───── Provided data ─────

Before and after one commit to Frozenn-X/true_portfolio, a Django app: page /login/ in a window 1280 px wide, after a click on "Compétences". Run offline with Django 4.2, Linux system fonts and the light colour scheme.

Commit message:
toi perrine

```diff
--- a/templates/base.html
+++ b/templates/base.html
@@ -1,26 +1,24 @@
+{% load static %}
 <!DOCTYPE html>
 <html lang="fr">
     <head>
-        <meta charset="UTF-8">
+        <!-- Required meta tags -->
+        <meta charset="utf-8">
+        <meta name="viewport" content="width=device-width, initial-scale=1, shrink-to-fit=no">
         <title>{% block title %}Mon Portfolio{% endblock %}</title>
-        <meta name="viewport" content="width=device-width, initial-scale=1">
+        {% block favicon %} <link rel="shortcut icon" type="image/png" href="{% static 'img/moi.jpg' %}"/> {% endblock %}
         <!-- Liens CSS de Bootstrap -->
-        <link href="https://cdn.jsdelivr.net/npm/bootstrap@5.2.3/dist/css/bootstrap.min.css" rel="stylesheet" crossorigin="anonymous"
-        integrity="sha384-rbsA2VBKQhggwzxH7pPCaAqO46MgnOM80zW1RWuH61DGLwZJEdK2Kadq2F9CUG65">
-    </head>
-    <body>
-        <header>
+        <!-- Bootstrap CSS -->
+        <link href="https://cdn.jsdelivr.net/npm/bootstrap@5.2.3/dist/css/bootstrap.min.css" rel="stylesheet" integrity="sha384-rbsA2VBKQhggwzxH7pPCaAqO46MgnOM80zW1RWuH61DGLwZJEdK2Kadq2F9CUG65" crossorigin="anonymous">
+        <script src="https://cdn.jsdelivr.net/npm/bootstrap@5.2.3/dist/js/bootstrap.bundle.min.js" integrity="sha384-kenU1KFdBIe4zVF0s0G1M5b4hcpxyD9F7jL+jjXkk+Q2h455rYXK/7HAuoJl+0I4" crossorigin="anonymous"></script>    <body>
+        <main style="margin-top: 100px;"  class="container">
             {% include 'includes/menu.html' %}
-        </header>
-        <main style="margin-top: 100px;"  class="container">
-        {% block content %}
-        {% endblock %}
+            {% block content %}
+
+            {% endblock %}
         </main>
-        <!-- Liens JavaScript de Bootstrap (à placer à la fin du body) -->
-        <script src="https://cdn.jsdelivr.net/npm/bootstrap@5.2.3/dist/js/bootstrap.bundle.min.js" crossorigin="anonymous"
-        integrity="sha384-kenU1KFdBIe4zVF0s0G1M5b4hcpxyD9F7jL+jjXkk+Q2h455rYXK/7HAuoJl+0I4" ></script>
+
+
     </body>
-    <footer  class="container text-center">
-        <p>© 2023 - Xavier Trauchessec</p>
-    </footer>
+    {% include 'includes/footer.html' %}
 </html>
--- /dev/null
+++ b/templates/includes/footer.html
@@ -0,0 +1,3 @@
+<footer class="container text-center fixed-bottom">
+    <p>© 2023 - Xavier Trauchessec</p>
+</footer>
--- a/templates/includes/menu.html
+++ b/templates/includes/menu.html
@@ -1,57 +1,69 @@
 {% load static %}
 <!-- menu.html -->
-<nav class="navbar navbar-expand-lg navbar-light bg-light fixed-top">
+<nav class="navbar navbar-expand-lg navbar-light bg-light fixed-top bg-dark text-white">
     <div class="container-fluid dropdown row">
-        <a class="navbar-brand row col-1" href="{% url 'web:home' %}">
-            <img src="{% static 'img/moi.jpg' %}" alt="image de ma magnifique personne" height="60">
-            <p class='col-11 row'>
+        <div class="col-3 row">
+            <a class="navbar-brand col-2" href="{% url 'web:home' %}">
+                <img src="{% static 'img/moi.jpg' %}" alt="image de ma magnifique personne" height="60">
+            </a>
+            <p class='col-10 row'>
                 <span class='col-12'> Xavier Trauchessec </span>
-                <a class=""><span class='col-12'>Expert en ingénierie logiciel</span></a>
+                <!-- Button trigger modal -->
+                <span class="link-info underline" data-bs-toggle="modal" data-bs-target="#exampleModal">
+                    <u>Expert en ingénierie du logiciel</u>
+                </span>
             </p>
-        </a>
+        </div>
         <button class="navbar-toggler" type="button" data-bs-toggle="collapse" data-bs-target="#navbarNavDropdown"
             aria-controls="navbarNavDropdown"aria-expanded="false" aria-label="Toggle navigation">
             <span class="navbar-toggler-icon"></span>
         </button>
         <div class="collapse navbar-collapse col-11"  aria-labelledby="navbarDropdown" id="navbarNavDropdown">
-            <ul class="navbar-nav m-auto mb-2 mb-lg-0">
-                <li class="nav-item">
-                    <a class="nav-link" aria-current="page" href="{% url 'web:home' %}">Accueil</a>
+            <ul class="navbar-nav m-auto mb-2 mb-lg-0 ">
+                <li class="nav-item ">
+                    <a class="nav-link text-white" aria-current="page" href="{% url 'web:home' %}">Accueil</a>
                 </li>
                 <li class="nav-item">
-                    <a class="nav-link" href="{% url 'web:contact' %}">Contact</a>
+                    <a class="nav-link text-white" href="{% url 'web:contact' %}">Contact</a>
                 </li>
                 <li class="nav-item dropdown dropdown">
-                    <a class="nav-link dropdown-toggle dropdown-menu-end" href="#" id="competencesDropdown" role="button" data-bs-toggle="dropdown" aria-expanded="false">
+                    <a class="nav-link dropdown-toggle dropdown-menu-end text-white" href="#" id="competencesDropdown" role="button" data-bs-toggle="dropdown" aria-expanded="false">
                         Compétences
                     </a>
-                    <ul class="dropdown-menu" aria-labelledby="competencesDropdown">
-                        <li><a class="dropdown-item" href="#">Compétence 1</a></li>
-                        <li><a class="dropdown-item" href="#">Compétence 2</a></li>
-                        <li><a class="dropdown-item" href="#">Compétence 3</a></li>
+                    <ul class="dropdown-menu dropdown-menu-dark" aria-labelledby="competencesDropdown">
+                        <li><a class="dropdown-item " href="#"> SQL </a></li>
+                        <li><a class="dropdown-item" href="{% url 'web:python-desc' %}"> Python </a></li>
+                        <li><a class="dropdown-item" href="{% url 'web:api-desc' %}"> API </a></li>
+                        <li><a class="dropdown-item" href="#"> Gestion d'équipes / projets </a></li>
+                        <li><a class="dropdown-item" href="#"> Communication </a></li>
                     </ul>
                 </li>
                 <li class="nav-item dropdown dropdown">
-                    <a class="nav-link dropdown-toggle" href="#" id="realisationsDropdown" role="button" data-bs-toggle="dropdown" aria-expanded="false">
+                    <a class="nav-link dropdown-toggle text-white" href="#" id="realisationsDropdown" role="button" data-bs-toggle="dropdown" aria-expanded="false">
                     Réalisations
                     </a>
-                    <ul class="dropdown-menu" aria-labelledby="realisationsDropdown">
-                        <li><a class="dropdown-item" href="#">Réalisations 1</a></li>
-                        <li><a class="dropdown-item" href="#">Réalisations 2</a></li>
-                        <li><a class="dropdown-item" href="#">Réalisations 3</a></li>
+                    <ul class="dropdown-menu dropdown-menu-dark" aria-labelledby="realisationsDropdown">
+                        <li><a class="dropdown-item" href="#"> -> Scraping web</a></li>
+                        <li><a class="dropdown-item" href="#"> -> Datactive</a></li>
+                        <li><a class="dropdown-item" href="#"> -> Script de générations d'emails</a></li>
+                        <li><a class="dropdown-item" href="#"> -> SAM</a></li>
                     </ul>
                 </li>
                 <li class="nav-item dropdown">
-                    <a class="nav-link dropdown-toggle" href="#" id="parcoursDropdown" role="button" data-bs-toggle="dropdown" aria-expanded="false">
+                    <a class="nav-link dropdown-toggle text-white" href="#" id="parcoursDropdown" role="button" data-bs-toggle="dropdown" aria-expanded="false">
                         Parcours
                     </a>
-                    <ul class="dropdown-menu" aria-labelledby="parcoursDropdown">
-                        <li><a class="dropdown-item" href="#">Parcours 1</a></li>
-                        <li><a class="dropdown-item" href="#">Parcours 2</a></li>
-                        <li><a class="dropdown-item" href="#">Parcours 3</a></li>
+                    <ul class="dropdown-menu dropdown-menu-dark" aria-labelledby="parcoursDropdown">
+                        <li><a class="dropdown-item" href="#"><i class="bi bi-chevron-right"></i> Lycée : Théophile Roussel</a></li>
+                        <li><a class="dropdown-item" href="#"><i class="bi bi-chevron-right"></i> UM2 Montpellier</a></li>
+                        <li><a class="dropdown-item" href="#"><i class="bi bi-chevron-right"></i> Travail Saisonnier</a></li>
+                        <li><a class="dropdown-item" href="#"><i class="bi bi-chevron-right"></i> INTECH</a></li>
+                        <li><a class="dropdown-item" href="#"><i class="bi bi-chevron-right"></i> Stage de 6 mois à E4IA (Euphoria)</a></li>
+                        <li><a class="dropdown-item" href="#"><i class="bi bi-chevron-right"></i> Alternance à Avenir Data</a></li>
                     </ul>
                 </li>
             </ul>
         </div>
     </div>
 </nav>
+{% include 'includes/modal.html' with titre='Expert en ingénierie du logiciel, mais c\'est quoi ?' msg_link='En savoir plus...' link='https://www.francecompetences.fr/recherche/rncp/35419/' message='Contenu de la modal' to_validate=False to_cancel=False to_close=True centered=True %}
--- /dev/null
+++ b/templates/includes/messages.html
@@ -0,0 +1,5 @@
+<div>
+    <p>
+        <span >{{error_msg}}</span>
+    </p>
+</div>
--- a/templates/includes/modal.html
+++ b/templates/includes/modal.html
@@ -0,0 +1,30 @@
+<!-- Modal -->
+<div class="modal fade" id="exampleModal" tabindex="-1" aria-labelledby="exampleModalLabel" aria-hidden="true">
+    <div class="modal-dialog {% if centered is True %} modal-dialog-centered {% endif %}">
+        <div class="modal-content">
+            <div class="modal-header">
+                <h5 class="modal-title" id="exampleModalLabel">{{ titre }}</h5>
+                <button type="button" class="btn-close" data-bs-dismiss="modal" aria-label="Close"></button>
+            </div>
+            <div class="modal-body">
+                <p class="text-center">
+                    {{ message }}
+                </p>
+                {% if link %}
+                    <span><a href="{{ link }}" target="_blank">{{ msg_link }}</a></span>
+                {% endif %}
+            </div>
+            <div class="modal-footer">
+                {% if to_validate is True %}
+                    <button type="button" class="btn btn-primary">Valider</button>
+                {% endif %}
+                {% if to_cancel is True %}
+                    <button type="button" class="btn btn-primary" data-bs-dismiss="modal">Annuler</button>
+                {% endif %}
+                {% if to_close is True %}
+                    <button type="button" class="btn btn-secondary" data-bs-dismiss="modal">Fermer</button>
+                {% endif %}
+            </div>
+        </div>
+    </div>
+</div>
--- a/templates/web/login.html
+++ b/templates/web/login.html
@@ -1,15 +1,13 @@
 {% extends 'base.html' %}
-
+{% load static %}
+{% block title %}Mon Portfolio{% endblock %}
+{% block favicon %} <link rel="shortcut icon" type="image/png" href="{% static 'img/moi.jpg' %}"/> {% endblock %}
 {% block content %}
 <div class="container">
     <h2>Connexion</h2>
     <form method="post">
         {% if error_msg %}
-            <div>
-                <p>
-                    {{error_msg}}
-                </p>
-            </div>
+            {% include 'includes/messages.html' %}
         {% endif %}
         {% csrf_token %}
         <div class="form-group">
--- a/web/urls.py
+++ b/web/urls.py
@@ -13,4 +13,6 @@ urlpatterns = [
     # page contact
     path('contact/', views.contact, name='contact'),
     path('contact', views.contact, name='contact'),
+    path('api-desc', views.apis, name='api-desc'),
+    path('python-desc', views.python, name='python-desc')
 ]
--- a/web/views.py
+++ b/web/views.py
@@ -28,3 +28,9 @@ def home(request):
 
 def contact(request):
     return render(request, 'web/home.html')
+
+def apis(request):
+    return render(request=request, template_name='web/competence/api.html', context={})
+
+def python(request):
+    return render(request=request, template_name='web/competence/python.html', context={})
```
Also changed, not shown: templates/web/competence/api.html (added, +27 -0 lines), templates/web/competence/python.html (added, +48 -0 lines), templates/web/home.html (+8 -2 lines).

─────

What you need to do:
Search the material for lines holding the word "collapse", then say how many there are and nothing more.

Answer for the task:
2